(STUDY MATERIAL Opens)

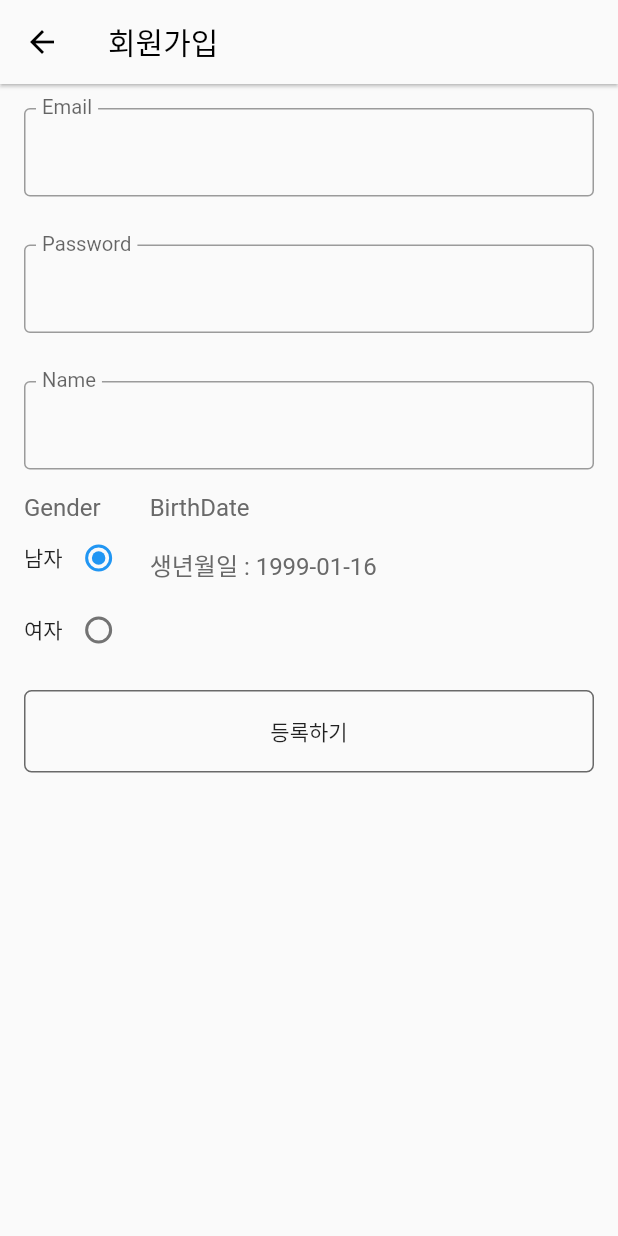
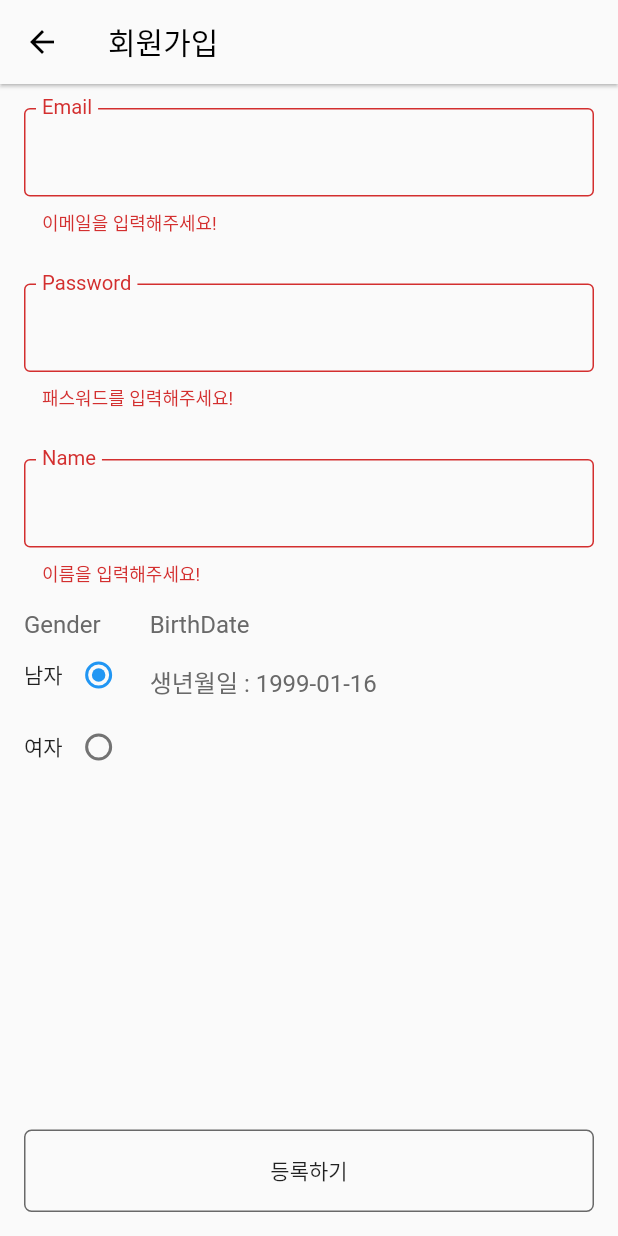
Before and after one commit to yunjunghun0116/DatabaseTP, a Flutter app: the RegisterScreen screen opened directly, after a tap on "등록하기", on a phone screen of 412 x 824 dp. Run offline on Flutter 3.47's test engine with Material 2 defaults, Android fonts, the light colour scheme and no system bars; our stand-ins replace cloud_firestore, file_picker, firebase_core, firebase_storage, flutter_datetime_picker, get and 1 more; accounts and stored records are empty.

Commit message:
register User and value check

```diff
--- a/movie_cnu_mobile/lib/screens/register_screen.dart
+++ b/movie_cnu_mobile/lib/screens/register_screen.dart
@@ -2,6 +2,8 @@ import 'package:flutter/material.dart';
 import 'package:flutter/scheduler.dart';
 import 'package:flutter_datetime_picker/flutter_datetime_picker.dart';
 import 'package:movie_cnu_mobile/constants.dart';
+import 'package:movie_cnu_mobile/controllers/user_controller.dart';
+import 'package:movie_cnu_mobile/screens/main_screen.dart';
 import 'package:movie_cnu_mobile/widgets/custom_text_form_field.dart';
 import 'package:uuid/uuid.dart';
 
@@ -13,18 +15,35 @@ class RegisterScreen extends StatefulWidget {
 }
 
 class _RegisterScreenState extends State<RegisterScreen> {
+  final formKey = GlobalKey<FormState>();
+
   String gender = '남자';
   DateTime birthDate = DateTime.parse('1999-01-16');
-  late String userId;
+  String userId = const Uuid().v4();
+  String email = '';
+  String password = '';
+  String name = '';
 
-  @override
-  void initState() {
-    super.initState();
-    userId = const Uuid().v4();
+  void registerUser() async {
+    if (formKey.currentState!.validate()) {
+      formKey.currentState!.save();
+      Map<String, dynamic> userInfo = {
+        'id': userId,
+        'email': email,
+        'password': password,
+        'name': name,
+        'gender': gender,
+        'birthDate': birthDate.toString(),
+      };
+      final navigator = Navigator.of(context);
+      bool registerSuccess =
+          await UserController.to.registerUser(userId, userInfo);
+      if (registerSuccess) {
+        navigator.pushAndRemoveUntil(MaterialPageRoute(builder: (context) {
+          return const MainScreen();
+        }), (route) => false);
       }
-
-  void registerUser()async{
-
+    }
   }
 
   @override
@@ -36,14 +55,19 @@ class _RegisterScreenState extends State<RegisterScreen> {
         elevation: 1,
         title: const Text('회원가입'),
       ),
-      body: Form(
+      body: SafeArea(
+        child: Form(
+          key: formKey,
           child: Column(
-          crossAxisAlignment: CrossAxisAlignment.start,
+            children: [
+              Expanded(
+                child: ListView(
                   children: [
                     CustomTextFormField(
                       label: 'Email',
-              obsecure: true,
-              onSaved: (value) {},
+                      onSaved: (value) {
+                        email = value;
+                      },
                       inputType: TextInputType.emailAddress,
                       validator: (value) {
                         if (value == null || value.length < 2) return '이메일을 입력해주세요!';
@@ -53,7 +77,10 @@ class _RegisterScreenState extends State<RegisterScreen> {
                     CustomTextFormField(
                       label: 'Password',
                       obsecure: true,
-              onSaved: (value) {},
+                      onSaved: (value) {
+                        password = value;
+                      },
+                      inputType: TextInputType.visiblePassword,
                       validator: (value) {
                         if (value == null || value.length < 2) return '패스워드를 입력해주세요!';
                         return null;
@@ -61,8 +88,9 @@ class _RegisterScreenState extends State<RegisterScreen> {
                     ),
                     CustomTextFormField(
                       label: 'Name',
-              obsecure: true,
-              onSaved: (value) {},
+                      onSaved: (value) {
+                        name = value;
+                      },
                       validator: (value) {
                         if (value == null || value.length < 2) return '이름을 입력해주세요!';
                         return null;
@@ -118,7 +146,6 @@ class _RegisterScreenState extends State<RegisterScreen> {
                           ),
                           const SizedBox(width: 10),
                           Expanded(
-                    child: Container(
                             child: Column(
                               crossAxisAlignment: CrossAxisAlignment.start,
                               children: [
@@ -162,14 +189,17 @@ class _RegisterScreenState extends State<RegisterScreen> {
                               ],
                             ),
                           ),
+                        ],
                       ),
+                    ),
+
                   ],
                 ),
               ),
               Padding(
                 padding: const EdgeInsets.all(16),
                 child: InkWell(
-                onTap: () {},
+                  onTap: () =>registerUser(),
                   child: Container(
                     padding: const EdgeInsets.all(16),
                     alignment: Alignment.center,
@@ -178,13 +208,14 @@ class _RegisterScreenState extends State<RegisterScreen> {
                       border: Border.all(color: kDarkGreyColor),
                       borderRadius: BorderRadius.circular(5),
                     ),
-                  child: Text('등록하기'),
+                    child: const Text('등록하기'),
                   ),
                 ),
               ),
             ],
           ),
         ),
+      ),
     );
   }
 }
```
Also changed, not shown: movie_cnu_mobile/lib/controllers/user_controller.dart (+14 -1 lines), movie_cnu_mobile/lib/screens/main_screen.dart (added, +19 -0 lines), movie_cnu_mobile/lib/services/firebase_services.dart (+9 -0 lines). Lines whose indentation alone changed are shown as unchanged.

(STUDY MATERIAL Closes)

Once the pictures are removed, output the entries above exactly as given.

Before and after one commit to yunjunghun0116/DatabaseTP, a Flutter app: the RegisterScreen screen opened directly, after a tap on "등록하기", on a phone screen of 412 x 824 dp. Run offline on Flutter 3.47's test engine with Material 2 defaults, Android fonts, the light colour scheme and no system bars; our stand-ins replace cloud_firestore, file_picker, firebase_core, firebase_storage, flutter_datetime_picker, get and 1 more; accounts and stored records are empty.

Commit message:
register User and value check

```diff
--- a/movie_cnu_mobile/lib/screens/register_screen.dart
+++ b/movie_cnu_mobile/lib/screens/register_screen.dart
@@ -2,6 +2,8 @@ import 'package:flutter/material.dart';
 import 'package:flutter/scheduler.dart';
 import 'package:flutter_datetime_picker/flutter_datetime_picker.dart';
 import 'package:movie_cnu_mobile/constants.dart';
+import 'package:movie_cnu_mobile/controllers/user_controller.dart';
+import 'package:movie_cnu_mobile/screens/main_screen.dart';
 import 'package:movie_cnu_mobile/widgets/custom_text_form_field.dart';
 import 'package:uuid/uuid.dart';
 
@@ -13,18 +15,35 @@ class RegisterScreen extends StatefulWidget {
 }
 
 class _RegisterScreenState extends State<RegisterScreen> {
+  final formKey = GlobalKey<FormState>();
+
   String gender = '남자';
   DateTime birthDate = DateTime.parse('1999-01-16');
-  late String userId;
+  String userId = const Uuid().v4();
+  String email = '';
+  String password = '';
+  String name = '';
 
-  @override
-  void initState() {
-    super.initState();
-    userId = const Uuid().v4();
+  void registerUser() async {
+    if (formKey.currentState!.validate()) {
+      formKey.currentState!.save();
+      Map<String, dynamic> userInfo = {
+        'id': userId,
+        'email': email,
+        'password': password,
+        'name': name,
+        'gender': gender,
+        'birthDate': birthDate.toString(),
+      };
+      final navigator = Navigator.of(context);
+      bool registerSuccess =
+          await UserController.to.registerUser(userId, userInfo);
+      if (registerSuccess) {
+        navigator.pushAndRemoveUntil(MaterialPageRoute(builder: (context) {
+          return const MainScreen();
+        }), (route) => false);
       }
-
-  void registerUser()async{
-
+    }
   }
 
   @override
@@ -36,14 +55,19 @@ class _RegisterScreenState extends State<RegisterScreen> {
         elevation: 1,
         title: const Text('회원가입'),
       ),
-      body: Form(
+      body: SafeArea(
+        child: Form(
+          key: formKey,
           child: Column(
-          crossAxisAlignment: CrossAxisAlignment.start,
+            children: [
+              Expanded(
+                child: ListView(
                   children: [
                     CustomTextFormField(
                       label: 'Email',
-              obsecure: true,
-              onSaved: (value) {},
+                      onSaved: (value) {
+                        email = value;
+                      },
                       inputType: TextInputType.emailAddress,
                       validator: (value) {
                         if (value == null || value.length < 2) return '이메일을 입력해주세요!';
@@ -53,7 +77,10 @@ class _RegisterScreenState extends State<RegisterScreen> {
                     CustomTextFormField(
                       label: 'Password',
                       obsecure: true,
-              onSaved: (value) {},
+                      onSaved: (value) {
+                        password = value;
+                      },
+                      inputType: TextInputType.visiblePassword,
                       validator: (value) {
                         if (value == null || value.length < 2) return '패스워드를 입력해주세요!';
                         return null;
@@ -61,8 +88,9 @@ class _RegisterScreenState extends State<RegisterScreen> {
                     ),
                     CustomTextFormField(
                       label: 'Name',
-              obsecure: true,
-              onSaved: (value) {},
+                      onSaved: (value) {
+                        name = value;
+                      },
                       validator: (value) {
                         if (value == null || value.length < 2) return '이름을 입력해주세요!';
                         return null;
@@ -118,7 +146,6 @@ class _RegisterScreenState extends State<RegisterScreen> {
                           ),
                           const SizedBox(width: 10),
                           Expanded(
-                    child: Container(
                             child: Column(
                               crossAxisAlignment: CrossAxisAlignment.start,
                               children: [
@@ -162,14 +189,17 @@ class _RegisterScreenState extends State<RegisterScreen> {
                               ],
                             ),
                           ),
+                        ],
                       ),
+                    ),
+
                   ],
                 ),
               ),
               Padding(
                 padding: const EdgeInsets.all(16),
                 child: InkWell(
-                onTap: () {},
+                  onTap: () =>registerUser(),
                   child: Container(
                     padding: const EdgeInsets.all(16),
                     alignment: Alignment.center,
@@ -178,13 +208,14 @@ class _RegisterScreenState extends State<RegisterScreen> {
                       border: Border.all(color: kDarkGreyColor),
                       borderRadius: BorderRadius.circular(5),
                     ),
-                  child: Text('등록하기'),
+                    child: const Text('등록하기'),
                   ),
                 ),
               ),
             ],
           ),
         ),
+      ),
     );
   }
 }
```
Also changed, not shown: movie_cnu_mobile/lib/controllers/user_controller.dart (+14 -1 lines), movie_cnu_mobile/lib/screens/main_screen.dart (added, +19 -0 lines), movie_cnu_mobile/lib/services/firebase_services.dart (+9 -0 lines). Lines whose indentation alone changed are shown as unchanged.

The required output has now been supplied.